-- Opening Marker --

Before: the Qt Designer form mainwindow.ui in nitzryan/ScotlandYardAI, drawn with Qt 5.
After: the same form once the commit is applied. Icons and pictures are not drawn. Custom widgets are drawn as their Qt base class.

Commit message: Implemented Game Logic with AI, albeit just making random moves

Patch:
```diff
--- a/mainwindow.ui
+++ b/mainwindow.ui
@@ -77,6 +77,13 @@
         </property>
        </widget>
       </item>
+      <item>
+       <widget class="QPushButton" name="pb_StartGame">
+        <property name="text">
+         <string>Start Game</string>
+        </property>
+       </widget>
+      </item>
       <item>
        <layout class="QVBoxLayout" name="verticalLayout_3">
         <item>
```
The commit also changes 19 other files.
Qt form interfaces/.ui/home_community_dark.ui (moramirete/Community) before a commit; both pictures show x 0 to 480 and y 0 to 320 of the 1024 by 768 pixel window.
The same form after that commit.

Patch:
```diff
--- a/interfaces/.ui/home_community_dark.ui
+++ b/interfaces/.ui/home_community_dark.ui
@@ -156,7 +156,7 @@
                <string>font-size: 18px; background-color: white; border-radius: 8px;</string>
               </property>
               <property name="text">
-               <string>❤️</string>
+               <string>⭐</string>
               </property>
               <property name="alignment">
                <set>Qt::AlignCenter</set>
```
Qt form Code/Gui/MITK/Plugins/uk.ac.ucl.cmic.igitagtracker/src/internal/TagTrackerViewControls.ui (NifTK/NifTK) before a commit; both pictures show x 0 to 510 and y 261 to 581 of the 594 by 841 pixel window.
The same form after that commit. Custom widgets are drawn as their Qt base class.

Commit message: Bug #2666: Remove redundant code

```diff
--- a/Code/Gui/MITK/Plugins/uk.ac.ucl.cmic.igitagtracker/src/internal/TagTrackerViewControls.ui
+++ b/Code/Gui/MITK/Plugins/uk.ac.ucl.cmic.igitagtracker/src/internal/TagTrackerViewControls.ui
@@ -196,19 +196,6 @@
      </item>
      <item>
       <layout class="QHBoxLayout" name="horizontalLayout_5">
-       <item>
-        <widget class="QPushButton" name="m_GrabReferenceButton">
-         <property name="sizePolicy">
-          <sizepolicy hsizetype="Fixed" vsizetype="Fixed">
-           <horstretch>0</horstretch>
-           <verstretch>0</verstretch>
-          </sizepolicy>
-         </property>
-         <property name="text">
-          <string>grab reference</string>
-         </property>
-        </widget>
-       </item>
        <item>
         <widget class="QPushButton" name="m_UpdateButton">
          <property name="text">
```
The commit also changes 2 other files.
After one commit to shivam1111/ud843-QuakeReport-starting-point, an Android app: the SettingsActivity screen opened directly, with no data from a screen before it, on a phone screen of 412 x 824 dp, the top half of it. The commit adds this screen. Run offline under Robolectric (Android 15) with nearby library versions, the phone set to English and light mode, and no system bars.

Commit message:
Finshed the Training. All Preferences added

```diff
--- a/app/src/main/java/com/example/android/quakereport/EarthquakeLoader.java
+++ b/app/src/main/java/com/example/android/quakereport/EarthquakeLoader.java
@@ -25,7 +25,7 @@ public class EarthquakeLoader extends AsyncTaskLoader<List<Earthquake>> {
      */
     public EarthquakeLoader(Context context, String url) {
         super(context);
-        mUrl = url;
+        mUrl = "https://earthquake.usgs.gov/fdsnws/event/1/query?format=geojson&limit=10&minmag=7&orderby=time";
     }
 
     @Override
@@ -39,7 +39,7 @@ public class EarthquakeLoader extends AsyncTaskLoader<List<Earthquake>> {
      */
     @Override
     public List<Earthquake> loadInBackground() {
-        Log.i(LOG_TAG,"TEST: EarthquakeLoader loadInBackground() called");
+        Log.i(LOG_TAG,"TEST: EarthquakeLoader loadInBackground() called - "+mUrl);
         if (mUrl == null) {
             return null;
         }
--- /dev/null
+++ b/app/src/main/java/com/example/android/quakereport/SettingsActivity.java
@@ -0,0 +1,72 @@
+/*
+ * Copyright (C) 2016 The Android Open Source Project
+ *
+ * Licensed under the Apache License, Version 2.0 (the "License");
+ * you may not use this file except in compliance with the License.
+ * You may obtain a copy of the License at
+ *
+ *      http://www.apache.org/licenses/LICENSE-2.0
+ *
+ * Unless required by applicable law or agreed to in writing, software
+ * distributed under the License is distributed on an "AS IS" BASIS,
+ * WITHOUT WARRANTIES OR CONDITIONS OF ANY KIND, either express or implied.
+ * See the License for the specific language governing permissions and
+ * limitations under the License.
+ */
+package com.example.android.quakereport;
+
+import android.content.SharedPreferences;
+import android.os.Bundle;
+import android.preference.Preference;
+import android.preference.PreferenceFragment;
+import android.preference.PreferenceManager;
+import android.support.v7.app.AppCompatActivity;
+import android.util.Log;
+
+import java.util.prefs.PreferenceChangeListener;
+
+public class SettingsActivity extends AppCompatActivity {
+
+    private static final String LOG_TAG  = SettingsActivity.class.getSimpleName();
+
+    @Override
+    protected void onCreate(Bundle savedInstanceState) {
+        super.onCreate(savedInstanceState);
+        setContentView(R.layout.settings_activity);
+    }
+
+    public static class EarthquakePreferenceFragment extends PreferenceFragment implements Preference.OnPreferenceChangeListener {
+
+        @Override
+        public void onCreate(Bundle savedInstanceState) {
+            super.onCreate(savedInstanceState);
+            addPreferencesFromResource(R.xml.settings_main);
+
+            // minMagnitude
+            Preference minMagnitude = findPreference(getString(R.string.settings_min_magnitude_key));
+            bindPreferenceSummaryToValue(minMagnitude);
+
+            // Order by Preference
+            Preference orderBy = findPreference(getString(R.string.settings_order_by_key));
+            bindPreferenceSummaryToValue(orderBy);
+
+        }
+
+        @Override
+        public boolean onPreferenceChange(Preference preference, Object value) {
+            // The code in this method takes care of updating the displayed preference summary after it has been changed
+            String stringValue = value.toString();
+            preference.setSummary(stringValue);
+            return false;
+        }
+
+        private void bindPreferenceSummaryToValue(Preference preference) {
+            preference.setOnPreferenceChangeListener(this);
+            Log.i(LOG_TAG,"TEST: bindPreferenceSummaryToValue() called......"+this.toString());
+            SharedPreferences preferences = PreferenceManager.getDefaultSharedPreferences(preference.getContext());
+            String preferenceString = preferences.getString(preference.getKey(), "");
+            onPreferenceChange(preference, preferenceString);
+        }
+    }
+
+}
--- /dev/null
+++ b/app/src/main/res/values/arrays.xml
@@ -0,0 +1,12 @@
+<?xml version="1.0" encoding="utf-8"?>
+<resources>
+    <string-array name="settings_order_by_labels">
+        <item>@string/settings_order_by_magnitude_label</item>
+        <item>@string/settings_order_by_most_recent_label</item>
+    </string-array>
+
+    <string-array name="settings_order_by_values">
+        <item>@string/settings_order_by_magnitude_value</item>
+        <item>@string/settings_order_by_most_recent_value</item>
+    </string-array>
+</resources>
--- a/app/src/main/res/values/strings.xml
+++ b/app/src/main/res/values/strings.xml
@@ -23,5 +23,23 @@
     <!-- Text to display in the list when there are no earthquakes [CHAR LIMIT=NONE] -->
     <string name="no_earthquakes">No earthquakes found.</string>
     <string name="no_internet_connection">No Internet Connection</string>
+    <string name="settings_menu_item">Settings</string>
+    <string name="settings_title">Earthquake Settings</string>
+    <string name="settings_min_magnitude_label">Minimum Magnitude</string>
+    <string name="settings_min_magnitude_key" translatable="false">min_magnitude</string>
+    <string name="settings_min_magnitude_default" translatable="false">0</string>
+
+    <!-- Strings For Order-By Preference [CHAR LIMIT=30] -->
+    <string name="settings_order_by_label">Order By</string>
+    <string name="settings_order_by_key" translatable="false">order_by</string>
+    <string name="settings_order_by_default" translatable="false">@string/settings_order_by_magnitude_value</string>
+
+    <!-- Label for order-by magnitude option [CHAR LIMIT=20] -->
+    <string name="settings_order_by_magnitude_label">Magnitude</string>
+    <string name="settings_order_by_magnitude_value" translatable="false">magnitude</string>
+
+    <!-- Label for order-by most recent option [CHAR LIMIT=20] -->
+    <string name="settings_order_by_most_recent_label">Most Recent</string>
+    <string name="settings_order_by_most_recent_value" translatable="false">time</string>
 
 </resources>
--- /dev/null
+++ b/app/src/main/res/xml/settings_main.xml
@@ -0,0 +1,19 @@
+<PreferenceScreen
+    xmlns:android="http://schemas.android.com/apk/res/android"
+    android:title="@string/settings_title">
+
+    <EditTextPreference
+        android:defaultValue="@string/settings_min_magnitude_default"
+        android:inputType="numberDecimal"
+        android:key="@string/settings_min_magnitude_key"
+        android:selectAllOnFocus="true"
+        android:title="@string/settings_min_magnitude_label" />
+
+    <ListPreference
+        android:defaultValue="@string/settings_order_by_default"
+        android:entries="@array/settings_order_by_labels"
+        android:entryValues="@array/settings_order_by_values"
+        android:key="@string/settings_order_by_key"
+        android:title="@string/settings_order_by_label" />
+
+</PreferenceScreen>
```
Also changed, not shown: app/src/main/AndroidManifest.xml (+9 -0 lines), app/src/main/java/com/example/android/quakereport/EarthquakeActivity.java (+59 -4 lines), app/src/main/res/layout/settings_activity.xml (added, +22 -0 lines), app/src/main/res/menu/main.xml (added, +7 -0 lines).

-- Closing Marker --

_Assignment_. Find and copy each line of the data where "savedInstanceState" is present.

_Written response_.
+    protected void onCreate(Bundle savedInstanceState) {
+        super.onCreate(savedInstanceState);
+        public void onCreate(Bundle savedInstanceState) {
+            super.onCreate(savedInstanceState);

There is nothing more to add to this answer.